Last night I was out from about 11pm to about 1am. I usually sweep the sky looking for DSOs or other interesting objects that pop into view. I pretend like I'm an astronomer hundreds of yeaars ago, before anything was catalogued. I found 6 globulars along with Saturn. The globulars were M4, M5, M13, M92, M10 and M12.
I've been using telescopes since 1969 and only strated using binoculars this year because of really bad arthitis in my right hip. I always used to be happy I didn't take out my scopes too much, because astronomy can literally be a pain in the neck, butt, back and maybe knees. You have to be a bit of a contortionist with a hobby like astronomy.
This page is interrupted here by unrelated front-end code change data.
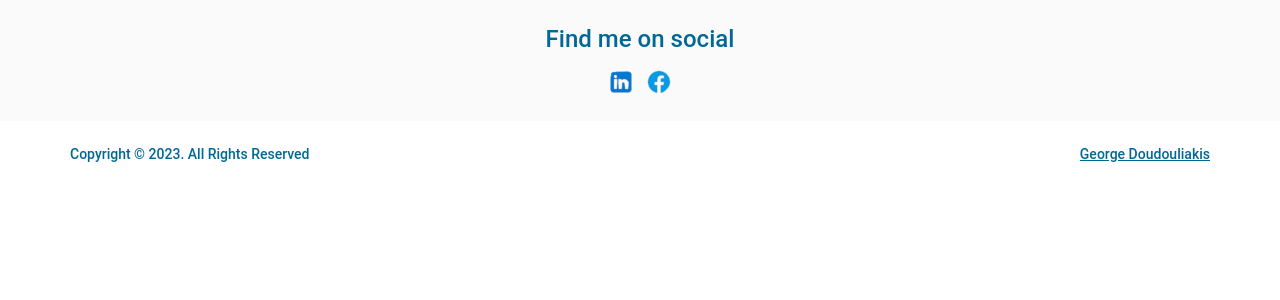
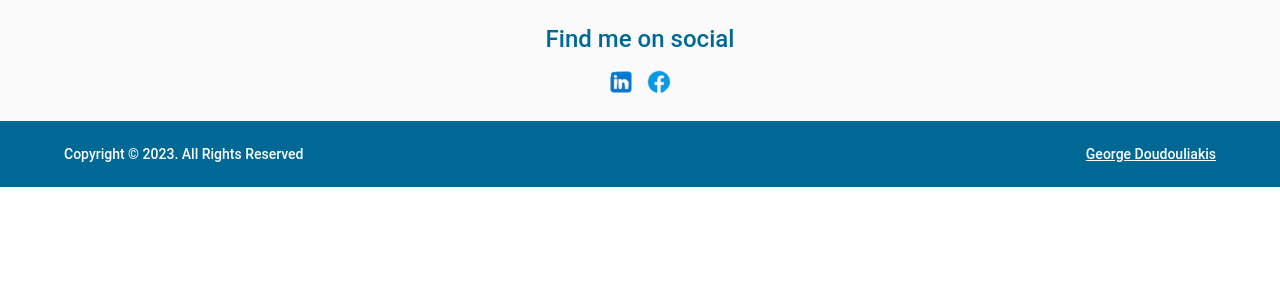
Before and after one commit to GeorgiosDoudouliakis/george-doudouliakis-dev, an Angular app: page / in a window 1280 px wide. Shown: the top 300 px of the page. Built offline with nearby package versions, Linux system fonts and the light colour scheme.

Commit message:
refactor: Change the max width of container class and styles on footer

```diff
--- a/src/app/components/footer/footer.component.html
+++ b/src/app/components/footer/footer.component.html
@@ -1,4 +1,6 @@
-<p class="container">
-  <span>Copyright &copy; {{ currentYear }}. All Rights Reserved</span>
-  <a routerLink="/">George Doudouliakis</a>
-</p>
+<div>
+  <p class="container">
+    <span>Copyright &copy; {{ currentYear }}. All Rights Reserved</span>
+    <a routerLink="/">George Doudouliakis</a>
+  </p>
+</div>
--- a/src/app/components/footer/footer.component.scss
+++ b/src/app/components/footer/footer.component.scss
@@ -1,10 +1,18 @@
 :host {
+  div {
+    background: var(--primary-color);
+
     p {
       display: flex;
       flex-direction: column;
       font-size: 14px;
       text-align: center;
       padding: var(--container-padding);
+
+      > span,
+      > a {
+        color: var(--secondary-color);
+      }
 
       > span {
         margin-bottom: 10px;
@@ -25,3 +33,4 @@
       }
     }
   }
+}
--- a/src/styles.scss
+++ b/src/styles.scss
@@ -53,7 +53,7 @@ a {
 /* Reusable Classes */
 .container {
   width: 90%;
-  max-width: 1140px;
+  max-width: 1280px;
   margin: auto;
 }
 
```
Lines whose indentation alone changed are shown as unchanged.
I enjoy laying on my zero gravity chair and looking up at the sky with my 15 x 70 binos. I never laid down on the ground as a kid and looked up at the sky. I really missed out on something simple and yet really enjoyable. I can enjoy astronomy again with no pain. I really enjoy low power, wide angle viewing. I used to look for DSOs at 48 to 80x and then would use additional magnification once I found something that could use more magnification. The views at high power with a FOV of 20 or 30' don't compare to the low power wide angle views I'm getting. I can't wait to see the Andromeda Galaxy (M31) in a few months. I've viewed it many times in my scopes, but never in my binos. I also have never found M33, which is large and doesn't have much contrast in a scope. I'm hoping to get better views in my binos.
Although the Ring Nebula (M57) wasn't too hard to see in my 4.25" reflector and was even easier in my 10", it will be next to impossible to view in my 15 x 70 binos. Although it's bigger than Saturn, it is quite dim at 9+ mag. With the lighting conditions here and the fact that I can only see a full magnitude less than the 4.25", I would be amazed if I can make out M57. That will be tough, but I can't wait to try in about a month. M27 (the Dumbbell Nebula) should be easier at 8th mag and several times larger than M57.